## Your objective
Each line in the records that mentions the word "observer" needs to be listed.

(Materials provided)

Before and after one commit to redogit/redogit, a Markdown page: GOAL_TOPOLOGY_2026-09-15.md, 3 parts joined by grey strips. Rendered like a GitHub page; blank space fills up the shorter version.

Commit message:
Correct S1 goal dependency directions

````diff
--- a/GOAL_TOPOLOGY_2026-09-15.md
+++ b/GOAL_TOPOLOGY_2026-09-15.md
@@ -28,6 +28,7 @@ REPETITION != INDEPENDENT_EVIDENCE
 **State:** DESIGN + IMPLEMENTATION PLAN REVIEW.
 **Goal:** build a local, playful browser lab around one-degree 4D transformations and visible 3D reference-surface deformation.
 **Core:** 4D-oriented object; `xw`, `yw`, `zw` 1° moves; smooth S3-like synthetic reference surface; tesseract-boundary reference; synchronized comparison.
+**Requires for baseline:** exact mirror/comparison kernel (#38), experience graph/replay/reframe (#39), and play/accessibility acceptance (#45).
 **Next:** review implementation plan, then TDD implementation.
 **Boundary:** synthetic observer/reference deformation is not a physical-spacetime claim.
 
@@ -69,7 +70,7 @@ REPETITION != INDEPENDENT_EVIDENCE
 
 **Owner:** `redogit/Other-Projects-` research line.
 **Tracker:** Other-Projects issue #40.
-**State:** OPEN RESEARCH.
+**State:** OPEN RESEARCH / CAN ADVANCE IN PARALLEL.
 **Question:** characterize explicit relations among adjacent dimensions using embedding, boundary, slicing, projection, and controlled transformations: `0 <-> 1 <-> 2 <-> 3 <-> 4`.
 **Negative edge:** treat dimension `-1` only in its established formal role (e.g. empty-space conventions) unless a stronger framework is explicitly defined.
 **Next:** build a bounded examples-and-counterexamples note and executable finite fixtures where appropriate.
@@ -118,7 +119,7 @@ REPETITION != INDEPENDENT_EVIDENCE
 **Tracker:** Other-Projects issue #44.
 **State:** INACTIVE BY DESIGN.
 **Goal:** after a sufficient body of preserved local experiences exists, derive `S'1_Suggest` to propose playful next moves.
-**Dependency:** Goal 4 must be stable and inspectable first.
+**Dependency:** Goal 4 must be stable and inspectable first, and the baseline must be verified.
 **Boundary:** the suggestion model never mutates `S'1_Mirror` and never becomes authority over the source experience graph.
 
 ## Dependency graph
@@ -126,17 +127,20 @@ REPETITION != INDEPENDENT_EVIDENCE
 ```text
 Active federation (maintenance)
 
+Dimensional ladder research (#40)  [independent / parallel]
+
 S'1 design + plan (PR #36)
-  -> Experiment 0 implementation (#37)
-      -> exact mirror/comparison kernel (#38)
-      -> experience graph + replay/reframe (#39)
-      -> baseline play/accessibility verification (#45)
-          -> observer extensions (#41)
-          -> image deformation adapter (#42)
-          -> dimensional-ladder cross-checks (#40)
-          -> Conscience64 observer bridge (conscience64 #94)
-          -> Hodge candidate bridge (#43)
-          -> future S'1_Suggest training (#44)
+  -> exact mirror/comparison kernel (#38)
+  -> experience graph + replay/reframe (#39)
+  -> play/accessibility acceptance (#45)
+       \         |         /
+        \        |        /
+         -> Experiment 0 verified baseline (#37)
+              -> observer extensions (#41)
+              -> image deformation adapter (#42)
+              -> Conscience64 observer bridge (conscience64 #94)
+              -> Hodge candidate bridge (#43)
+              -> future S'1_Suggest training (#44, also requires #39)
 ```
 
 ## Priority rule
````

(End Materials provided)

## Answer for the task
 **Boundary:** synthetic observer/reference deformation is not a physical-spacetime claim.
-          -> observer extensions (#41)
-          -> Conscience64 observer bridge (conscience64 #94)
+              -> observer extensions (#41)
+              -> Conscience64 observer bridge (conscience64 #94)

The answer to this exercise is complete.